This volume explores different aspects of the reception of Firdausi’s
Shahnama or ‘Book of Kings’, both within Iran and in neighbouring lands. Later poets and writers not only looked to Firdausi’s work for a model, but supplemented its stories with other narratives or absorbed the characters and the moral values of the poem into their own works. Several chapters focus on the literary traditions fed by the
Shahnama, including reports of the continuing oral performances of its more popular stories. Others discuss Firdausi’s impact on the creative imagination of the miniature painters who illustrated manuscript copies of the
Shahnama in the courts of the Ottoman Empire, Moghul India, and the Central Asia Khanates up till the seventeenth century.

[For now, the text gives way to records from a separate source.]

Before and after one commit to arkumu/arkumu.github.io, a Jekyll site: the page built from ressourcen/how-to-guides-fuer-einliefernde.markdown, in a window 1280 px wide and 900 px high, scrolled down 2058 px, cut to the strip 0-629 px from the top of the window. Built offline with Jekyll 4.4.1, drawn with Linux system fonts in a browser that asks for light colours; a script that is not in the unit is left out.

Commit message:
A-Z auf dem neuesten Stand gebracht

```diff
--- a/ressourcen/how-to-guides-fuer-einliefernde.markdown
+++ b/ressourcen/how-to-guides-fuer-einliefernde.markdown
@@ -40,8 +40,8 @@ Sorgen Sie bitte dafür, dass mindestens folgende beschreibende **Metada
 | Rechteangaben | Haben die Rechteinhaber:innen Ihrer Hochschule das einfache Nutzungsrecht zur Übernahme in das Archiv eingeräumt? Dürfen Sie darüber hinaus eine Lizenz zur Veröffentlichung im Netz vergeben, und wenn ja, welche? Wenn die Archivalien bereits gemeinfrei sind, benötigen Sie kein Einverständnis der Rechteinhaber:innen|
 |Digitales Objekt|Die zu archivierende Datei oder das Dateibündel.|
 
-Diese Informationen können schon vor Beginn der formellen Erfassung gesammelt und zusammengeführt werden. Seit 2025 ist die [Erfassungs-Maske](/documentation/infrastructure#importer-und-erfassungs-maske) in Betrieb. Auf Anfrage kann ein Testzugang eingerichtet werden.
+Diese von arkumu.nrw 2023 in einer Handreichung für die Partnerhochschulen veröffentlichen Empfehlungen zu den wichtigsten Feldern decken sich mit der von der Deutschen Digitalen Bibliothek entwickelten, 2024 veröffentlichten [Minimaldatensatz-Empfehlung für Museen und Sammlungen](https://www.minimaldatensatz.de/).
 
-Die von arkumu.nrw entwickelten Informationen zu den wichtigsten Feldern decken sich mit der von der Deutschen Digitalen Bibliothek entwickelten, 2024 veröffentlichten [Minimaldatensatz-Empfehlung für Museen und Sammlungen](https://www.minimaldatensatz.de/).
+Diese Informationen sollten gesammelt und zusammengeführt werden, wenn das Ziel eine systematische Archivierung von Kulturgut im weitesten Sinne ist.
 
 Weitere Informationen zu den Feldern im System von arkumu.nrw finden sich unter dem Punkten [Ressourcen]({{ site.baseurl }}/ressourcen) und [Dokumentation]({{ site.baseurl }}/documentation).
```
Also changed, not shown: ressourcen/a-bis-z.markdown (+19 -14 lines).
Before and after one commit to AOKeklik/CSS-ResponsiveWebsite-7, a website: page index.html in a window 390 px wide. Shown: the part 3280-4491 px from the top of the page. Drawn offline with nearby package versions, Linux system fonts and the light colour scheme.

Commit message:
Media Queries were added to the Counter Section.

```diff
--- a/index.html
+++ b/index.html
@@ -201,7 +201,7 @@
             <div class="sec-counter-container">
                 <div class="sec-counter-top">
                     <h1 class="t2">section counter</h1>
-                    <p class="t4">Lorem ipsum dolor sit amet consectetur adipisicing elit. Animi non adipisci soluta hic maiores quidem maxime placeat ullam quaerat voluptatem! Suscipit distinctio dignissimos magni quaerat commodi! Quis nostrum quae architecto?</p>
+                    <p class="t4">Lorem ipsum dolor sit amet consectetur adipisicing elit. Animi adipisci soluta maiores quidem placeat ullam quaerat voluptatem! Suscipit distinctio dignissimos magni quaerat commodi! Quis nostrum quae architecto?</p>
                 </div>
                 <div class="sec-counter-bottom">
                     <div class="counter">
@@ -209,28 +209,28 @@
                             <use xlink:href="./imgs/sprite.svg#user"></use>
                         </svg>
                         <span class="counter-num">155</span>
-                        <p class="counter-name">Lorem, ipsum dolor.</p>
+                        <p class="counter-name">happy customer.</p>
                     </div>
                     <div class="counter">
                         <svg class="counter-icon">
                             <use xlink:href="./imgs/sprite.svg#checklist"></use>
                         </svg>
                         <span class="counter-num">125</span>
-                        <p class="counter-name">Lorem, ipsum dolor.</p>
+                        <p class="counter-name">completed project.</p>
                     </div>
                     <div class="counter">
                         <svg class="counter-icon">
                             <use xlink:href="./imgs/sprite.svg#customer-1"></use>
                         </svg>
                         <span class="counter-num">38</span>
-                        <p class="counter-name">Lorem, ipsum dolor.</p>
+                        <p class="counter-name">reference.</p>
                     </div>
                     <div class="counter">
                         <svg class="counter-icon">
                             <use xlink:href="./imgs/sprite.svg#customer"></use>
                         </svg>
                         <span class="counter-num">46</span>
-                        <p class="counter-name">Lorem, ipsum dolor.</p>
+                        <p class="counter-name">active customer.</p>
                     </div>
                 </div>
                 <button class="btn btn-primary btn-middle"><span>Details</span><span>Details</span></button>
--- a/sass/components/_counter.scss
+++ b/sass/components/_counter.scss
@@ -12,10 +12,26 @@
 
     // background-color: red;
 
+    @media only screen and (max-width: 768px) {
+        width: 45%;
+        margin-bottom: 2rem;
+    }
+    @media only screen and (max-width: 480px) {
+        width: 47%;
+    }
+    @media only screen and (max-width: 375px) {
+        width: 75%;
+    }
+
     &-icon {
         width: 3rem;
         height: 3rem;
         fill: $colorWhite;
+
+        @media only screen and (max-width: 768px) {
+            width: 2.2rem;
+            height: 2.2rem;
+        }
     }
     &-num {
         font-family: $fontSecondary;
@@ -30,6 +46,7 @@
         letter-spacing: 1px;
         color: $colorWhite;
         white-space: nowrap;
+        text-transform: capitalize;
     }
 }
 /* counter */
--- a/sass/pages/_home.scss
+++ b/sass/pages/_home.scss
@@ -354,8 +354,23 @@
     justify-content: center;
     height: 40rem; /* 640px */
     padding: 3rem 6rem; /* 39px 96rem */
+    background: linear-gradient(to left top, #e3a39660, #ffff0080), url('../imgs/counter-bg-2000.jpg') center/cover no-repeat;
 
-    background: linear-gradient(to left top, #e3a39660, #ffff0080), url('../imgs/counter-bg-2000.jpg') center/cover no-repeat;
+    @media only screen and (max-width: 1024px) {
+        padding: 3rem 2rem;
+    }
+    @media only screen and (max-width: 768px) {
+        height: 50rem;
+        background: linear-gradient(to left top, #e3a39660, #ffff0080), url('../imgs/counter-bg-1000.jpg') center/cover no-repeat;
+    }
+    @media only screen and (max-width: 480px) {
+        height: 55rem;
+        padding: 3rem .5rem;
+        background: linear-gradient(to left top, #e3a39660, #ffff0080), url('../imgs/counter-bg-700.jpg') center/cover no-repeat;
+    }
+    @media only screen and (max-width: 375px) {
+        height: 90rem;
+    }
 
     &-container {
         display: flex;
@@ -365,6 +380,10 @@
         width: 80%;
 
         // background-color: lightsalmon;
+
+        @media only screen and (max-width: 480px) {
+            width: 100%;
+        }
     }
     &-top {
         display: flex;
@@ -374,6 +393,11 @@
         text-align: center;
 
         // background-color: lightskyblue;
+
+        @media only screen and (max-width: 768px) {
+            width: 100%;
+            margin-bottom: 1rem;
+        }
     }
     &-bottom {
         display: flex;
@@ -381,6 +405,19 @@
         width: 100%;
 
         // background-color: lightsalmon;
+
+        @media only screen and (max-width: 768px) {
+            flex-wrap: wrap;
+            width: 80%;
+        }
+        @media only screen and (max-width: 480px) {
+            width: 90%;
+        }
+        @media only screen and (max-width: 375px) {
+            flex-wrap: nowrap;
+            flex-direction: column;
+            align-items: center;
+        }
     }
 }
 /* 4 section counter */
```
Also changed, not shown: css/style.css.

Contributors include Gabrielle van den Berg, Francesca Leoni, Farhad Mehran, Bilha Moor, Adeela Qureshi, Ravshan Rahmoni, Julia Rubanovich, Karin Ruehrdanz, Jan Schmidt, Ivan Steblin-Kamenski, Zeren Tanindi, Lâle Uluç, Evangelos Venetis, Olga Yastrebova, and Marjolijn van Zutphen.
Charles Melville is Professor of Persian History at the University of Cambridge and a Fellow of Pembroke College. He is currently director of the Shahnama Project and president of The Islamic Manuscript Association (TIMA), both based in Cambridge. Recent publications include
Epic of the Persian Kings. The Art of Ferdowsi’s Shahnameh, with Barbara Brend (London, 2010).
Gabrielle van den Berg, Ph.D. (1997), is lecturer in Persian at Leiden University. She has published on classical Persian literature, Tajik poetry, Ismailism and oral traditions of Central Asia. She is the author of
Minstrel Poetry from the Pamir Mountains: A Study on the Songs and Poems of the Ismailis of Tajik Badakhshan (Wiesbaden, 2004).
All those interested in Persian literature and epic poetry, the expansion of the Persianate culture and arts of the book into neighbouring lands, and the oral transmision of legend.